From cost savings to positive PR, increasingly “going green” is a modern business imperative. A brand’s social purpose and green footprint
are among the factors that influence purchasing decisions, according to Nielsen. Globally, more than half of all consumers are willing to pay more for sustainable products and services from businesses that are committed to social and environmental impact.
Brands in Pakistan seem only to be “painting” in green, focusing on patriotism, religion or other tried-and-tested formulas. Respect for culture is a sure way for marketers to create empathy and a sense of belonging. By being culturally savvy, brands will be able to break through the clutter, communicate better and create ownership. When everyone is searching for an unfair advantage, Pakistani brands should embrace culture for success by actually going “green” through adopting following ways (Reduce, Re-use, Recycle and Repair):
- Using re-usable pens, inks and cartridges.
- Eliminating waste in printing.
- Using natural light.
- Using environment-friendly paper and energy-friendly items.

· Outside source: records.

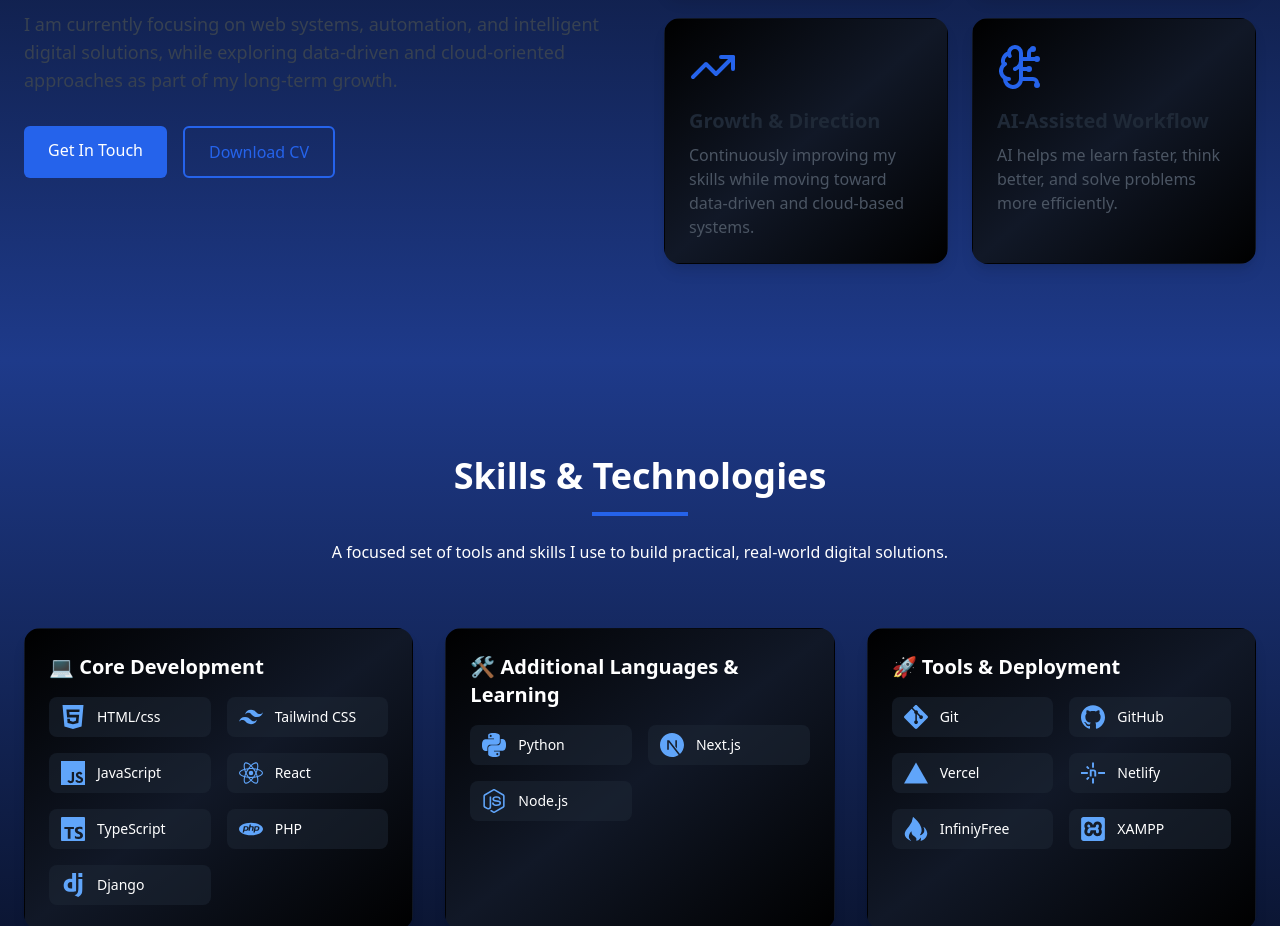
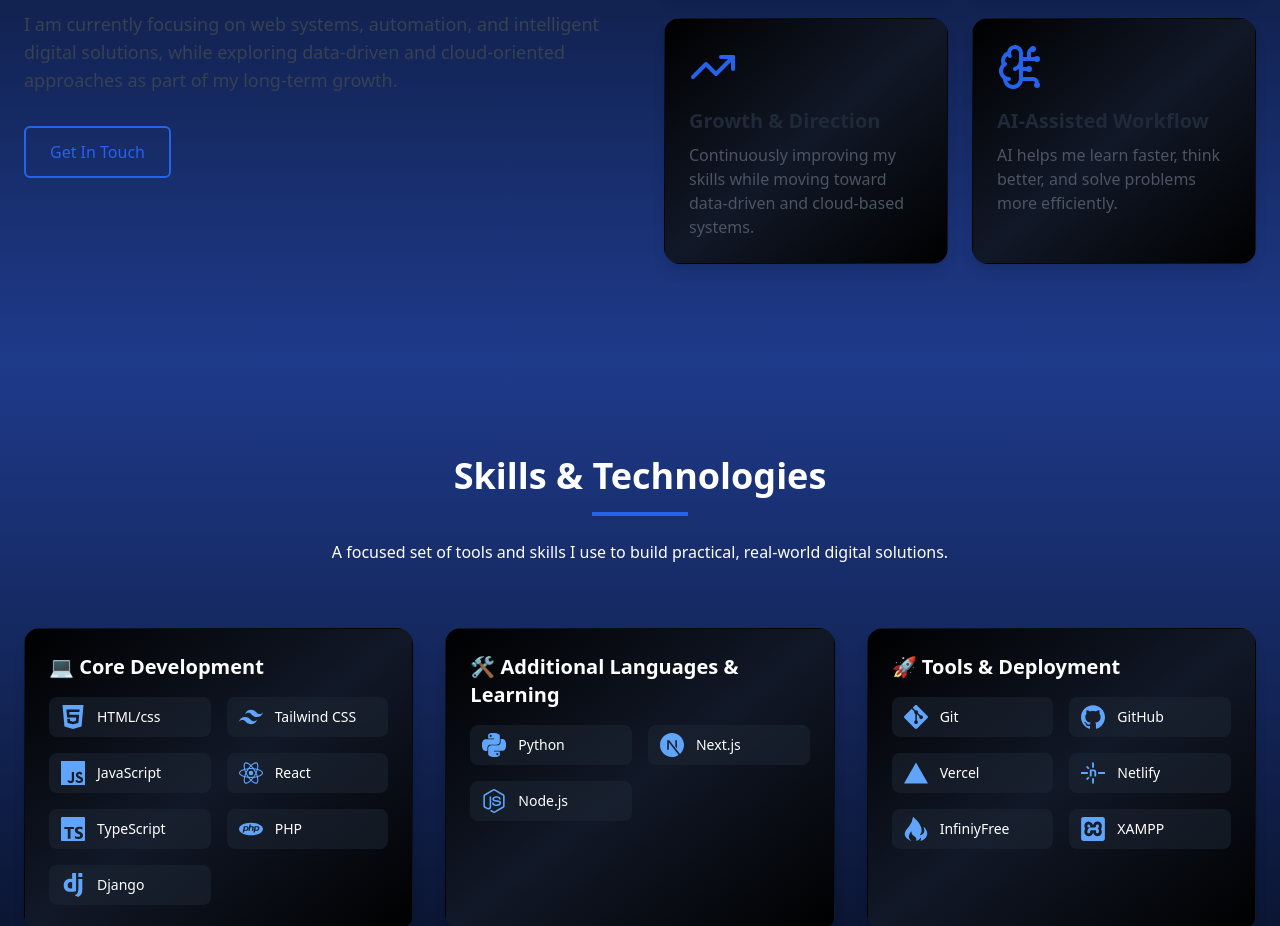
Before and after one commit to SLH25/Portfolio, a React (Vite) app: page / in a window 1280 px wide. Shown: the part 1300-2226 px from the top of the page. Built offline with nearby package versions, Linux system fonts and the light colour scheme.

Commit message:
update app

```diff
--- a/src/components/section/About.jsx
+++ b/src/components/section/About.jsx
@@ -29,12 +29,12 @@ export default function About(){
                         </p>
 
                         <div className="flex flex-wrap space-x-4">
-                            <a href="#contact" className="px-6 py-3 bg-blue-600 hover:bg-blue-700 text-white rounded-md transition-colors duration-300 mb-3">
+                            <a href="#contact" className="px-6 py-3 border-2 border-blue-600 dark:border-blue-400 text-blue-600 dark:text-blue-400 hover:bg-blue-600 hover:text-white dark:hover:bg-blue-400 dark:hover:text-gray-900 rounded-md transition-colors duration-300 mb-3">
                                 Get In Touch
                             </a>
-                            <a href="#" className="px-6 py-3 border-2 border-blue-600 dark:border-blue-400 text-blue-600 dark:text-blue-400 hover:bg-blue-600 hover:text-white dark:hover:bg-blue-400 dark:hover:text-gray-900 rounded-md transition-colors duration-300 mb-3">
+                            {/* <a href="#" className="px-6 py-3 border-2 border-blue-600 dark:border-blue-400 text-blue-600 dark:text-blue-400 hover:bg-blue-600 hover:text-white dark:hover:bg-blue-400 dark:hover:text-gray-900 rounded-md transition-colors duration-300 mb-3">
                                 Download CV
-                            </a>
+                            </a> */}
                         </div>
                     </div>
 
```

The government, through collaboration with universities, should encourage and support research projects related to renewable and alternative sources of energy and introduce technology competitions. Entrepreneurs should also establish innovative businesses that tap into the rising demand for electricity. Moreover, the government needs to introduce tax rebates and custom incentives for people investing in such environment-friendly green stations. In addition to awareness programs, governments and businesses will need to come up with financial incentives to attract people to travel the road of sustainability.